Records from a data source:
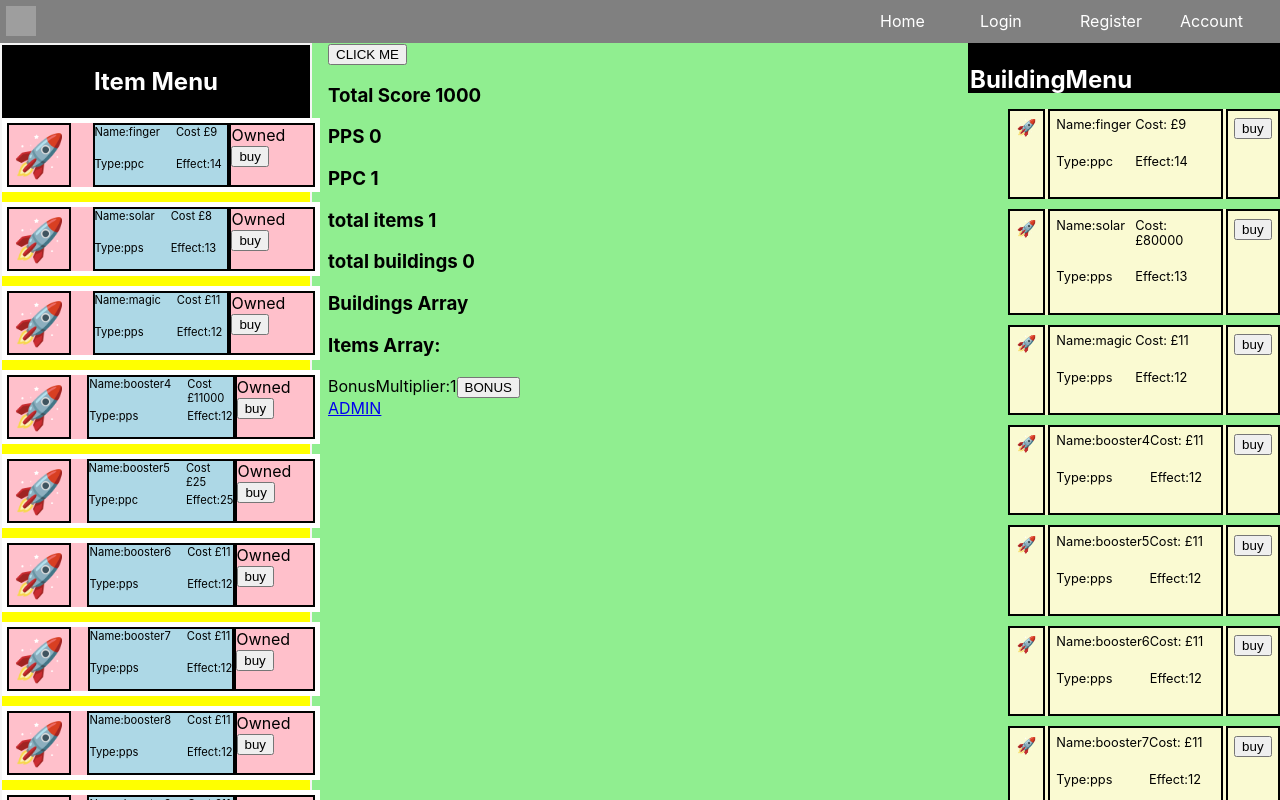
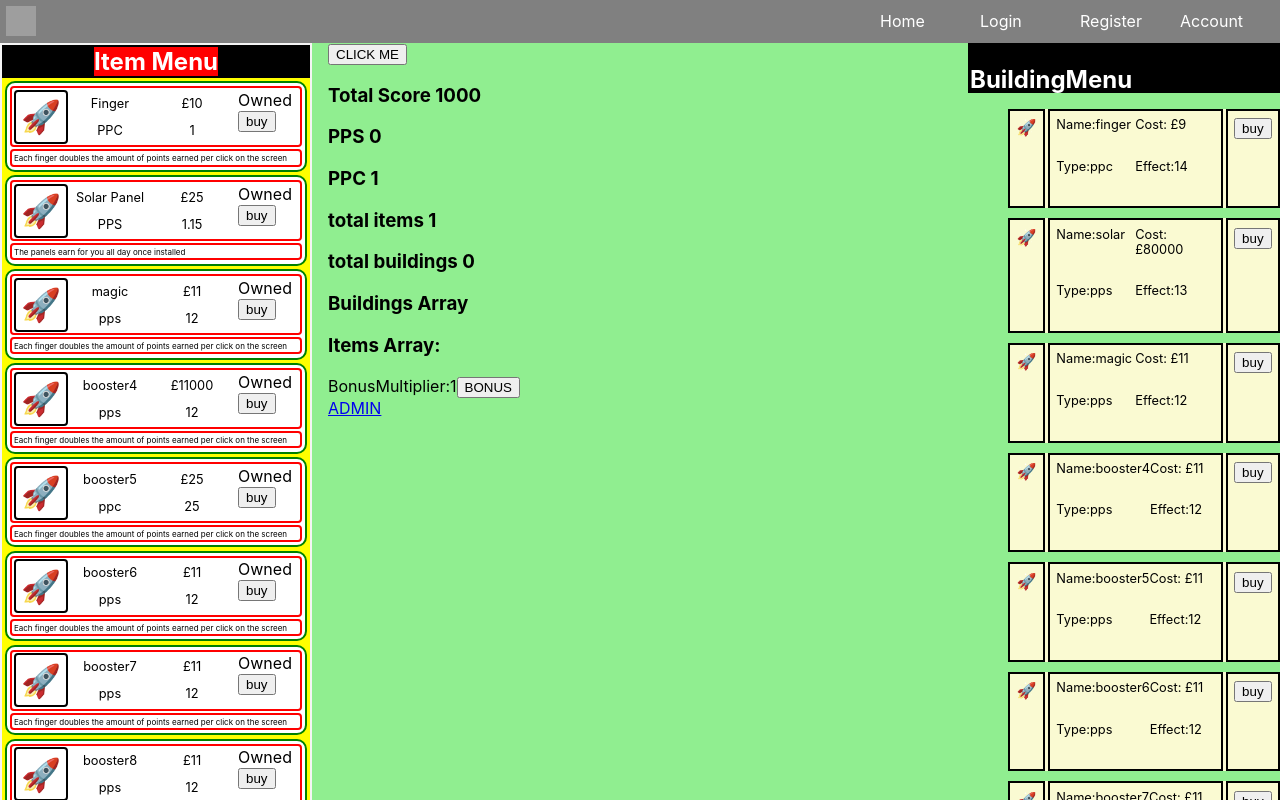
Before and after one commit to webdesignsbytom/bio-clicker-idle-game, a React (Create React App) app in the folder client/: page / in a window 1280 px wide. Shown: the top 800 px of the page. Built offline with nearby package versions, Linux system fonts and the light colour scheme; grey boxes are pictures that could not be loaded.

Commit message:
decent item menu layout

```diff
--- a/client/src/components/game/game.css
+++ b/client/src/components/game/game.css
@@ -3,4 +3,5 @@
     grid-template-columns: 1fr 2fr 1fr;
     background-color: lightgreen;
     gap: 1rem;
+    overflow: hidden;
 }
--- a/client/src/components/items/Item.jsx
+++ b/client/src/components/items/Item.jsx
@@ -72,16 +72,16 @@ function Item({ item }) {
 
   return (
     <div className='item'>
-
+      <div className='inner__item'>
         <div className='item__image'>
           <div className='image__icon'>{item.image}</div>
         </div>
 
         <div className='item__data'>
-        <div className='name'>Name:{item.name}</div>
-        <div className='cost'>Cost £{item.cost}</div>
-        <div className='type'>Type:{item.type}</div>
-        <div className='effect'>Effect:{item.effect}</div>
+          <div className='name'>{item.name}</div>
+          <div className='cost'>£{item.cost}</div>
+          <div className='type'>{item.type}</div>
+          <div className='effect'>{item.effect}</div>
         </div>
 
         <div className='purchase__item'>
@@ -89,6 +89,8 @@ function Item({ item }) {
           <button onClick={() => buyItem(item)}>buy</button>
         </div>
       </div>
+      <div className='desc'>{item.desc}</div>
+    </div>
   );
 }
 
--- a/client/src/components/items/itemMenu.css
+++ b/client/src/components/items/itemMenu.css
@@ -9,18 +9,70 @@
   color: white;
   background-color: black;
   border: 2px solid black;
-  text-align: center;
+  display: grid;
+  place-content: center;
+}
+.item__title__container h2 {
+  padding: 0;
+  margin: 0;
+  background-color: red;
+  width: fit-content;
 }
 
 /* Items List Start */
 .items__container {
   display: grid;
-  gap: 10px;
+  gap: 0.2rem;
+  padding: 0.2rem;
   background-color: yellow;
-  width: 100%;
 }
 
 .item {
+  border: 2px solid green;
+  border-radius: 10px;
+  padding: 0.2rem;
+  background-color: white;
+  display: grid;
+  gap: 2px;
+}
+
+.inner__item {
+  border: 2px solid red;
+  border-radius: 4px;
+  padding: 0.1rem;
+  display: grid;
+  gap: 5px;
+  grid-template-columns: 50px 1fr 60px;
+}
+
+.image__icon {
+  width: 50px;
+  height: 50px;
+  border: 2px solid black;
+  border-radius: 4px;
+  display: grid;
+  place-content: center;
+  font-size: 2rem;
+}
+
+.item__data {
+  font-size: 0.8rem;
+  display: grid;
+  grid-template-columns: 1fr 1fr;
+}
+.item__data > * {
+  display: grid;
+  place-content: center;
+  justify-content: center;
+}
+
+.desc {
+  font-size: 0.5rem;
+  border: 2px solid red;
+  border-radius: 4px;
+  padding: 0.1rem;
+}
+/* .item {
   background-color: pink;
   width: 100%;
   display: grid;
@@ -55,4 +107,4 @@
 .item__data > * {
   font-size: 0.7rem;
 
-}
+} */
--- a/client/src/db/items.json
+++ b/client/src/db/items.json
@@ -1,19 +1,21 @@
 [
   {
     "id": 1,
-    "name": "finger",
-    "type": "ppc",
-    "effect": 14,
-    "cost": 9,
-    "image": "🚀"
+    "name": "Finger",
+    "type": "PPC",
+    "effect": 1,
+    "cost": 10,
+    "image": "🚀",
+    "desc": "Each finger doubles the amount of points earned per click on the screen"
   },
   {
     "id": 2,
-    "name": "solar",
-    "type": "pps",
-    "effect": 13,
-    "cost": 8,
-    "image": "🚀"
+    "name": "Solar Panel",
+    "type": "PPS",
+    "effect": 1.15,
+    "cost": 25,
+    "image": "🚀",
+    "desc": "The panels earn for you all day once installed"
   },
   {
     "id": 3,
@@ -21,7 +23,8 @@
     "type": "pps",
     "effect": 12,
     "cost": 11,
-    "image": "🚀"
+    "image": "🚀",
+    "desc": "Each finger doubles the amount of points earned per click on the screen"
   },
   {
     "id": 4,
@@ -29,7 +32,8 @@
     "type": "pps",
     "effect": 12,
     "cost": 11000,
-    "image": "🚀"
+    "image": "🚀",
+    "desc": "Each finger doubles the amount of points earned per click on the screen"
   },
   {
     "id": 5,
@@ -37,7 +41,8 @@
     "type": "ppc",
     "effect": 25,
     "cost": 25,
-    "image": "🚀"
+    "image": "🚀",
+    "desc": "Each finger doubles the amount of points earned per click on the screen"
   },
   {
     "id": 6,
@@ -45,7 +50,8 @@
     "type": "pps",
     "effect": 12,
     "cost": 11,
-    "image": "🚀"
+    "image": "🚀",
+    "desc": "Each finger doubles the amount of points earned per click on the screen"
   },
   {
     "id": 7,
@@ -53,7 +59,8 @@
     "type": "pps",
     "effect": 12,
     "cost": 11,
-    "image": "🚀"
+    "image": "🚀",
+    "desc": "Each finger doubles the amount of points earned per click on the screen"
   },
   {
     "id": 8,
@@ -61,7 +68,8 @@
     "type": "pps",
     "effect": 12,
     "cost": 11,
-    "image": "🚀"
+    "image": "🚀",
+    "desc": "Each finger doubles the amount of points earned per click on the screen"
   },
   {
     "id": 9,
@@ -69,7 +77,8 @@
     "type": "pps",
     "effect": 12,
     "cost": 11,
-    "image": "🚀"
+    "image": "🚀",
+    "desc": "Each finger doubles the amount of points earned per click on the screen"
   },
   {
     "id": 10,
@@ -77,7 +86,8 @@
     "type": "ppc",
     "effect": 12,
     "cost": 11,
-    "image": "🚀"
+    "image": "🚀",
+    "desc": "Each finger doubles the amount of points earned per click on the screen"
   },
   {
     "id": 11,
@@ -85,6 +95,7 @@
     "type": "ppc",
     "effect": 12,
     "cost": 11,
-    "image": "🚀"
+    "image": "🚀",
+    "desc": "Each finger doubles the amount of points earned per click on the screen"
   }
 ]
```
Also changed, not shown: 1 other file (tests, documents, lock files or other folders). Lines whose indentation alone changed are shown as unchanged.
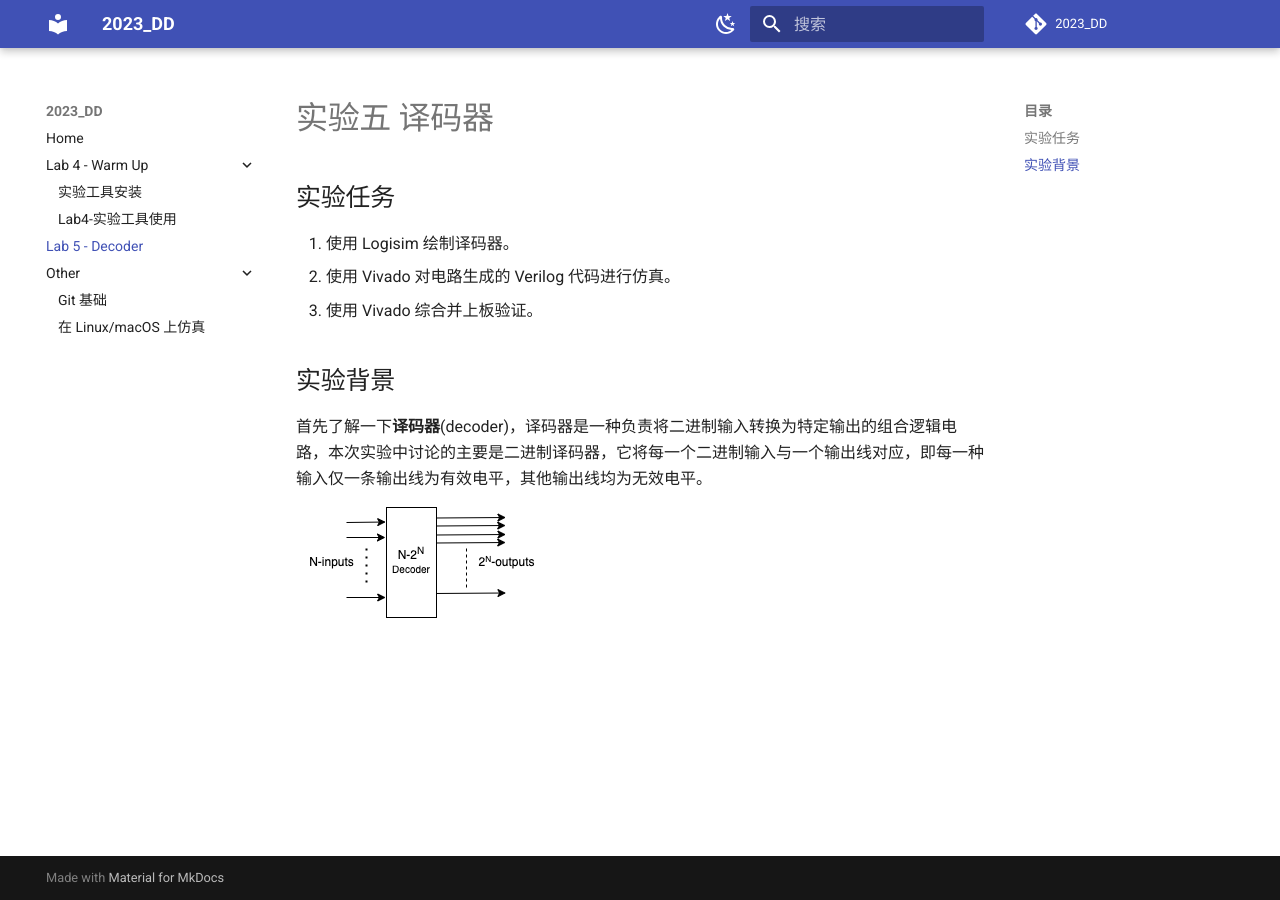
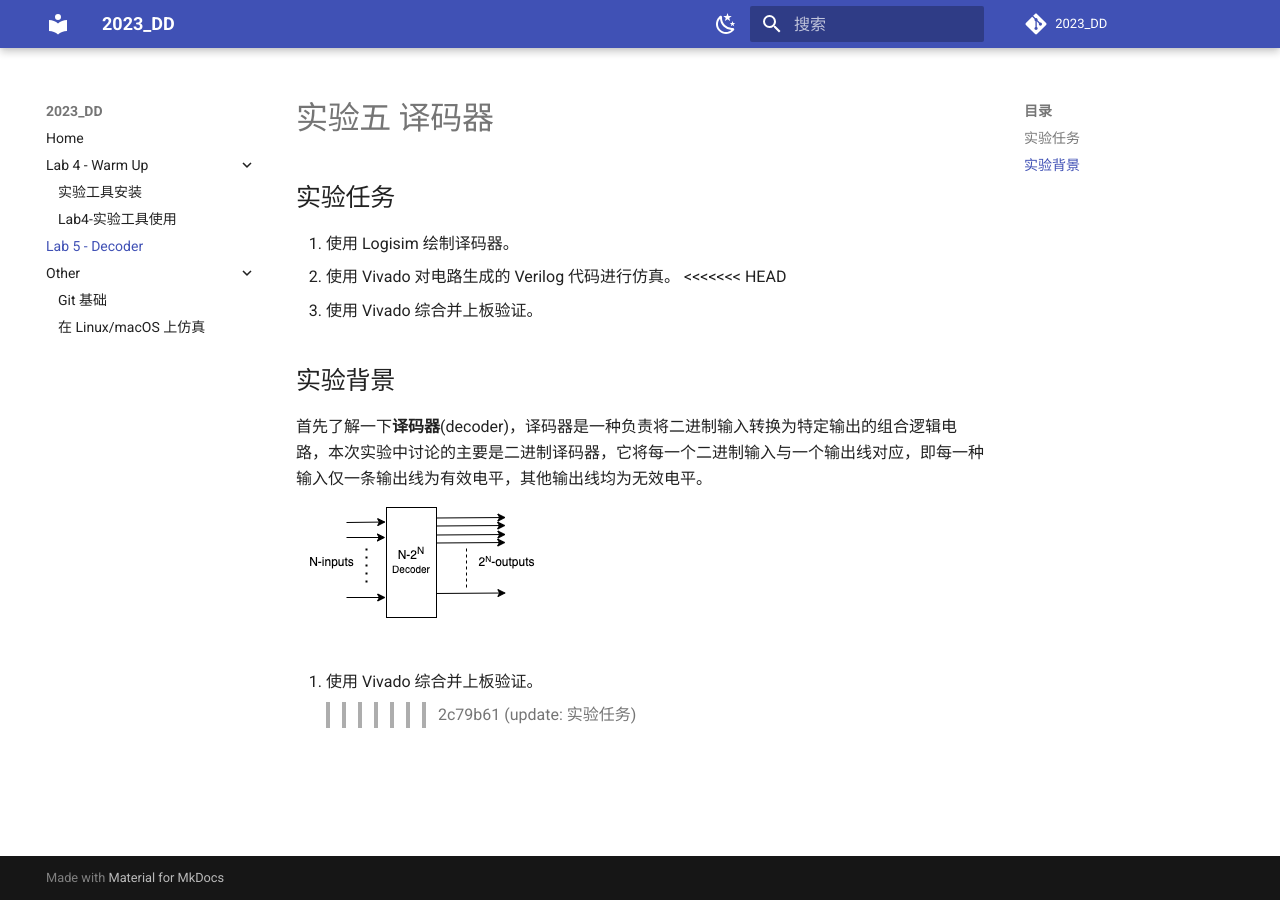
Before and after one commit to Guahao31/2023_DD, an MkDocs documentation site: the page built from docs/lab5/decoder.md, in a window 1280 px wide. Built offline with MkDocs 1.6.1 and Material for MkDocs 9.7.7, drawn with Linux system fonts in a browser that asks for light colours; comment, search, counter and statistics services are not loaded.

Commit message:
update: 实验任务

```diff
--- a/docs/lab5/decoder.md
+++ b/docs/lab5/decoder.md
@@ -4,6 +4,7 @@
 
 1. 使用 Logisim 绘制译码器。
 2. 使用 Vivado 对电路生成的 Verilog 代码进行仿真。
+<<<<<<< HEAD
 3. 使用 Vivado 综合并上板验证。
 
 ## 实验背景
@@ -11,3 +12,6 @@
 首先了解一下**译码器**(decoder)，译码器是一种负责将二进制输入转换为特定输出的组合逻辑电路，本次实验中讨论的主要是二进制译码器，它将每一个二进制输入与一个输出线对应，即每一种输入仅一条输出线为有效电平，其他输出线均为无效电平。
 
 <img src="../pic/decoder_n.png">
+=======
+3. 使用 Vivado 综合并上板验证。
+>>>>>>> 2c79b61 (update: 实验任务)
```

| YOUR GOAL |
Print every record exactly without the images.

| ANSWER SPACE |
Before and after one commit to webdesignsbytom/bio-clicker-idle-game, a React (Create React App) app in the folder client/: page / in a window 1280 px wide. Shown: the top 800 px of the page. Built offline with nearby package versions, Linux system fonts and the light colour scheme; grey boxes are pictures that could not be loaded.

Commit message:
decent item menu layout

```diff
--- a/client/src/components/game/game.css
+++ b/client/src/components/game/game.css
@@ -3,4 +3,5 @@
     grid-template-columns: 1fr 2fr 1fr;
     background-color: lightgreen;
     gap: 1rem;
+    overflow: hidden;
 }
--- a/client/src/components/items/Item.jsx
+++ b/client/src/components/items/Item.jsx
@@ -72,16 +72,16 @@ function Item({ item }) {
 
   return (
     <div className='item'>
-
+      <div className='inner__item'>
         <div className='item__image'>
           <div className='image__icon'>{item.image}</div>
         </div>
 
         <div className='item__data'>
-        <div className='name'>Name:{item.name}</div>
-        <div className='cost'>Cost £{item.cost}</div>
-        <div className='type'>Type:{item.type}</div>
-        <div className='effect'>Effect:{item.effect}</div>
+          <div className='name'>{item.name}</div>
+          <div className='cost'>£{item.cost}</div>
+          <div className='type'>{item.type}</div>
+          <div className='effect'>{item.effect}</div>
         </div>
 
         <div className='purchase__item'>
@@ -89,6 +89,8 @@ function Item({ item }) {
           <button onClick={() => buyItem(item)}>buy</button>
         </div>
       </div>
+      <div className='desc'>{item.desc}</div>
+    </div>
   );
 }
 
--- a/client/src/components/items/itemMenu.css
+++ b/client/src/components/items/itemMenu.css
@@ -9,18 +9,70 @@
   color: white;
   background-color: black;
   border: 2px solid black;
-  text-align: center;
+  display: grid;
+  place-content: center;
+}
+.item__title__container h2 {
+  padding: 0;
+  margin: 0;
+  background-color: red;
+  width: fit-content;
 }
 
 /* Items List Start */
 .items__container {
   display: grid;
-  gap: 10px;
+  gap: 0.2rem;
+  padding: 0.2rem;
   background-color: yellow;
-  width: 100%;
 }
 
 .item {
+  border: 2px solid green;
+  border-radius: 10px;
+  padding: 0.2rem;
+  background-color: white;
+  display: grid;
+  gap: 2px;
+}
+
+.inner__item {
+  border: 2px solid red;
+  border-radius: 4px;
+  padding: 0.1rem;
+  display: grid;
+  gap: 5px;
+  grid-template-columns: 50px 1fr 60px;
+}
+
+.image__icon {
+  width: 50px;
+  height: 50px;
+  border: 2px solid black;
+  border-radius: 4px;
+  display: grid;
+  place-content: center;
+  font-size: 2rem;
+}
+
+.item__data {
+  font-size: 0.8rem;
+  display: grid;
+  grid-template-columns: 1fr 1fr;
+}
+.item__data > * {
+  display: grid;
+  place-content: center;
+  justify-content: center;
+}
+
+.desc {
+  font-size: 0.5rem;
+  border: 2px solid red;
+  border-radius: 4px;
+  padding: 0.1rem;
+}
+/* .item {
   background-color: pink;
   width: 100%;
   display: grid;
@@ -55,4 +107,4 @@
 .item__data > * {
   font-size: 0.7rem;
 
-}
+} */
--- a/client/src/db/items.json
+++ b/client/src/db/items.json
@@ -1,19 +1,21 @@
 [
   {
     "id": 1,
-    "name": "finger",
-    "type": "ppc",
-    "effect": 14,
-    "cost": 9,
-    "image": "🚀"
+    "name": "Finger",
+    "type": "PPC",
+    "effect": 1,
+    "cost": 10,
+    "image": "🚀",
+    "desc": "Each finger doubles the amount of points earned per click on the screen"
   },
   {
     "id": 2,
-    "name": "solar",
-    "type": "pps",
-    "effect": 13,
-    "cost": 8,
-    "image": "🚀"
+    "name": "Solar Panel",
+    "type": "PPS",
+    "effect": 1.15,
+    "cost": 25,
+    "image": "🚀",
+    "desc": "The panels earn for you all day once installed"
   },
   {
     "id": 3,
@@ -21,7 +23,8 @@
     "type": "pps",
     "effect": 12,
     "cost": 11,
-    "image": "🚀"
+    "image": "🚀",
+    "desc": "Each finger doubles the amount of points earned per click on the screen"
   },
   {
     "id": 4,
@@ -29,7 +32,8 @@
     "type": "pps",
     "effect": 12,
     "cost": 11000,
-    "image": "🚀"
+    "image": "🚀",
+    "desc": "Each finger doubles the amount of points earned per click on the screen"
   },
   {
     "id": 5,
@@ -37,7 +41,8 @@
     "type": "ppc",
     "effect": 25,
     "cost": 25,
-    "image": "🚀"
+    "image": "🚀",
+    "desc": "Each finger doubles the amount of points earned per click on the screen"
   },
   {
     "id": 6,
@@ -45,7 +50,8 @@
     "type": "pps",
     "effect": 12,
     "cost": 11,
-    "image": "🚀"
+    "image": "🚀",
+    "desc": "Each finger doubles the amount of points earned per click on the screen"
   },
   {
     "id": 7,
@@ -53,7 +59,8 @@
     "type": "pps",
     "effect": 12,
     "cost": 11,
-    "image": "🚀"
+    "image": "🚀",
+    "desc": "Each finger doubles the amount of points earned per click on the screen"
   },
   {
     "id": 8,
@@ -61,7 +68,8 @@
     "type": "pps",
     "effect": 12,
     "cost": 11,
-    "image": "🚀"
+    "image": "🚀",
+    "desc": "Each finger doubles the amount of points earned per click on the screen"
   },
   {
     "id": 9,
@@ -69,7 +77,8 @@
     "type": "pps",
     "effect": 12,
     "cost": 11,
-    "image": "🚀"
+    "image": "🚀",
+    "desc": "Each finger doubles the amount of points earned per click on the screen"
   },
   {
     "id": 10,
@@ -77,7 +86,8 @@
     "type": "ppc",
     "effect": 12,
     "cost": 11,
-    "image": "🚀"
+    "image": "🚀",
+    "desc": "Each finger doubles the amount of points earned per click on the screen"
   },
   {
     "id": 11,
@@ -85,6 +95,7 @@
     "type": "ppc",
     "effect": 12,
     "cost": 11,
-    "image": "🚀"
+    "image": "🚀",
+    "desc": "Each finger doubles the amount of points earned per click on the screen"
   }
 ]
```
Also changed, not shown: 1 other file (tests, documents, lock files or other folders). Lines whose indentation alone changed are shown as unchanged.
Before and after one commit to Guahao31/2023_DD, an MkDocs documentation site: the page built from docs/lab5/decoder.md, in a window 1280 px wide. Built offline with MkDocs 1.6.1 and Material for MkDocs 9.7.7, drawn with Linux system fonts in a browser that asks for light colours; comment, search, counter and statistics services are not loaded.

Commit message:
update: 实验任务

```diff
--- a/docs/lab5/decoder.md
+++ b/docs/lab5/decoder.md
@@ -4,6 +4,7 @@
 
 1. 使用 Logisim 绘制译码器。
 2. 使用 Vivado 对电路生成的 Verilog 代码进行仿真。
+<<<<<<< HEAD
 3. 使用 Vivado 综合并上板验证。
 
 ## 实验背景
@@ -11,3 +12,6 @@
 首先了解一下**译码器**(decoder)，译码器是一种负责将二进制输入转换为特定输出的组合逻辑电路，本次实验中讨论的主要是二进制译码器，它将每一个二进制输入与一个输出线对应，即每一种输入仅一条输出线为有效电平，其他输出线均为无效电平。
 
 <img src="../pic/decoder_n.png">
+=======
+3. 使用 Vivado 综合并上板验证。
+>>>>>>> 2c79b61 (update: 实验任务)
```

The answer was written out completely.